Photo by LaLa Photography
1. Get Educated
Breastfeeding support starts during pregnancy. Get educated together before baby is born, so that you know what to expect. Take a breastfeeding class, go to a prenatal lactation visit with an IBCLC, read books, watch videos, and attend a breastfeeding support group.
2. Be Proactive
Be prepared! Partners can help to make sure that the birthing environment will be as breastfeeding friendly as possible. Touring possible facilities or preparing the birth space for a home birth together is a great place to start. Writing a breastfeeding and birth plan with one another really helps get the thought process rolling. After baby is born, have a local Breastfeeding Resource list on hand to use, if needed. Breastfeeding is a natural process, but it is also a learned behavior that takes some practice and extra support along the way.
3. Get Busy
Mom and baby will be spending a lot of time breastfeeding in the beginning, and partners have the opportunity to make a big impact by helping during this sensitive time. Frequent stimulation to the breasts are needed in the early days, so if you see baby is having early feeding cues, then get baby ready for the feeding (diaper changed) before bringing him or her to mom. To make this process go smoothly, mom needs rest, so participate by changing diapers, logging feedings and diaper changes, making meals/snacks, keeping the house tidy, burping the baby after feeds, and practicing tummy time. The more involved you are, the more you’ll bond. And mom, don’t be afraid to ask family and friends for support!
4. Help Mom Relax
Having a baby is stressful and there are a lot of hormonal changes that occur during the immediate postpartum period.

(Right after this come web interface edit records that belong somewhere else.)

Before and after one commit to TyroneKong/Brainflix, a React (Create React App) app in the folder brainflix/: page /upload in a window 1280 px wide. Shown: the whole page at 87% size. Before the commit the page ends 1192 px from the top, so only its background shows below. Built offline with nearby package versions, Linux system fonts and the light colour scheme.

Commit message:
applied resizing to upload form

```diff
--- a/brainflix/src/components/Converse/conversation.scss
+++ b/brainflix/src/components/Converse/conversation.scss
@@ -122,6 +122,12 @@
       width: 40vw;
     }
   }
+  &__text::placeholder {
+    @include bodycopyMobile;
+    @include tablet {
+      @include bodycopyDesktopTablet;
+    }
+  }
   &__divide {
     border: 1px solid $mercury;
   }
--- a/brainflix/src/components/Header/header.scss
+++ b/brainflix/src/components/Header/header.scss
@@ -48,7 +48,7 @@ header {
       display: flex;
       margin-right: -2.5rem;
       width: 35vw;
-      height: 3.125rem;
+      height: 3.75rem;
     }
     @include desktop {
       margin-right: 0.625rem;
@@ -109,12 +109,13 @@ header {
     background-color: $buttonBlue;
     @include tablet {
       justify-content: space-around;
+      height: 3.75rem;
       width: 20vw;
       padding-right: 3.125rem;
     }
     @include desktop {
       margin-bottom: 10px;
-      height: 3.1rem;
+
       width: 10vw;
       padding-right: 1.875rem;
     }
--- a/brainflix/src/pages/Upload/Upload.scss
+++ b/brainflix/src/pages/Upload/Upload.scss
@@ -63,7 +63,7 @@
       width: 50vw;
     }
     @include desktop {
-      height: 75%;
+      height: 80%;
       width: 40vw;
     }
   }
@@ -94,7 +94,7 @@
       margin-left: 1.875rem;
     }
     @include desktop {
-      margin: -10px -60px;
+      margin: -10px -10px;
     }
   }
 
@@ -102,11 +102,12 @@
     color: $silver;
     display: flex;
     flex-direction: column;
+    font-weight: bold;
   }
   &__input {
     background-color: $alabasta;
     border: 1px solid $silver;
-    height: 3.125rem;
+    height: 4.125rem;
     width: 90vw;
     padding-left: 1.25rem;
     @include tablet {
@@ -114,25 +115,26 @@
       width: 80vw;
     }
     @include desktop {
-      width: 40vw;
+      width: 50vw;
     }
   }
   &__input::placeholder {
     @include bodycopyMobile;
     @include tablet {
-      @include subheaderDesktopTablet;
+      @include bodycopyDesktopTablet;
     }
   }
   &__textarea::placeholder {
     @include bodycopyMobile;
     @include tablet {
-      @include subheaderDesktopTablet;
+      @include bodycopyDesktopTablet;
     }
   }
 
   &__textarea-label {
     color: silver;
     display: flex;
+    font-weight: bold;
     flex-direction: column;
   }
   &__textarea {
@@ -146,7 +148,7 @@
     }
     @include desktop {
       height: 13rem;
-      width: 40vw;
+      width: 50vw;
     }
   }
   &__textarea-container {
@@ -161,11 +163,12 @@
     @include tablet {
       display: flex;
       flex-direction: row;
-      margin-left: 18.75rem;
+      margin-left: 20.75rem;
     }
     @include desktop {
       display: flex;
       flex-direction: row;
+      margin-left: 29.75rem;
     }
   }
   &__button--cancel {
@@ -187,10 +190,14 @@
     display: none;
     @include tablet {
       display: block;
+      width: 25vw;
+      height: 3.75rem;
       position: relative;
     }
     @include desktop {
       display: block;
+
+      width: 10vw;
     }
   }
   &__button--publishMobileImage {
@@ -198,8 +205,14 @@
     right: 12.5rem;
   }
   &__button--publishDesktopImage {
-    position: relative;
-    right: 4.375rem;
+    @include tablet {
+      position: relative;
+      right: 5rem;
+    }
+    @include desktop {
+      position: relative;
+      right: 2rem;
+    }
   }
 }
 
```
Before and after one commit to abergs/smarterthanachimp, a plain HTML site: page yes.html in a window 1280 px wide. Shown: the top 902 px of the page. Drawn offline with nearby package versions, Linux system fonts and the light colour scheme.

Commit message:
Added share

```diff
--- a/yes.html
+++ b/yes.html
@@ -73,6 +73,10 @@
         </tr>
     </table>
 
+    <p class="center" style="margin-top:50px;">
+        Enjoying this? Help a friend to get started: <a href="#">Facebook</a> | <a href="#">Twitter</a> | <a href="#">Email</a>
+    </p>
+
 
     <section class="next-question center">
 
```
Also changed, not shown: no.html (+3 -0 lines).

Breastfeeding can add to this already stressful environment—but that doesn’t mean she can’t do it. Stay calm, and promote a relaxing environment. Dim lights, limit disruptions, and keep things quiet around feeding time. Comfort measures can help keep mom’s stress low and it is one of the most important ways partners can help. Make sure your partner is getting enough to eat and drink, rub her feet or shoulders, ensure she has enough pillows and is comfortable during feeding time. You can also help by limiting visitors, put soothing essential oils in the diffuser, cuddle in bed together, and have an open ear available when it gets tough.
5. Be an Advocate
You have the education, and now you can be her biggest advocate. It’s important to know when it is medically necessary to supplement. If baby requires supplementation at any time, mom needs to be set up to pump. Our number-one rule is to feed the baby, but the number-two rule is to protect her milk supply. If there is a medical indication, you can suggest alternative feeding methods in the early days: small cups, spoons and even syringes instead of bottles. Moms can often hand express and give baby extra colostrum in a spoon instead of giving extra formula.
6. Don’t Stop
Moving forward into the breastfeeding journey, continued support is crucial. Make sure she is confident to feed in public and fill in the gaps and educate others, if needed. Rally for her and let her know you have her back in any situation. There is no breastfeeding challenge she can’t get through with you in her corner.
BY AUTUMN WAKE, RN, BSN, IBCLC &
LAURA COOPER, BA, CLEC
OF ADVANCED BREASTFEEDING
SUPPORT OF LAS VEGAS
ADVANCED BREASTFEEDING SUPPORT OF LAS VEGAS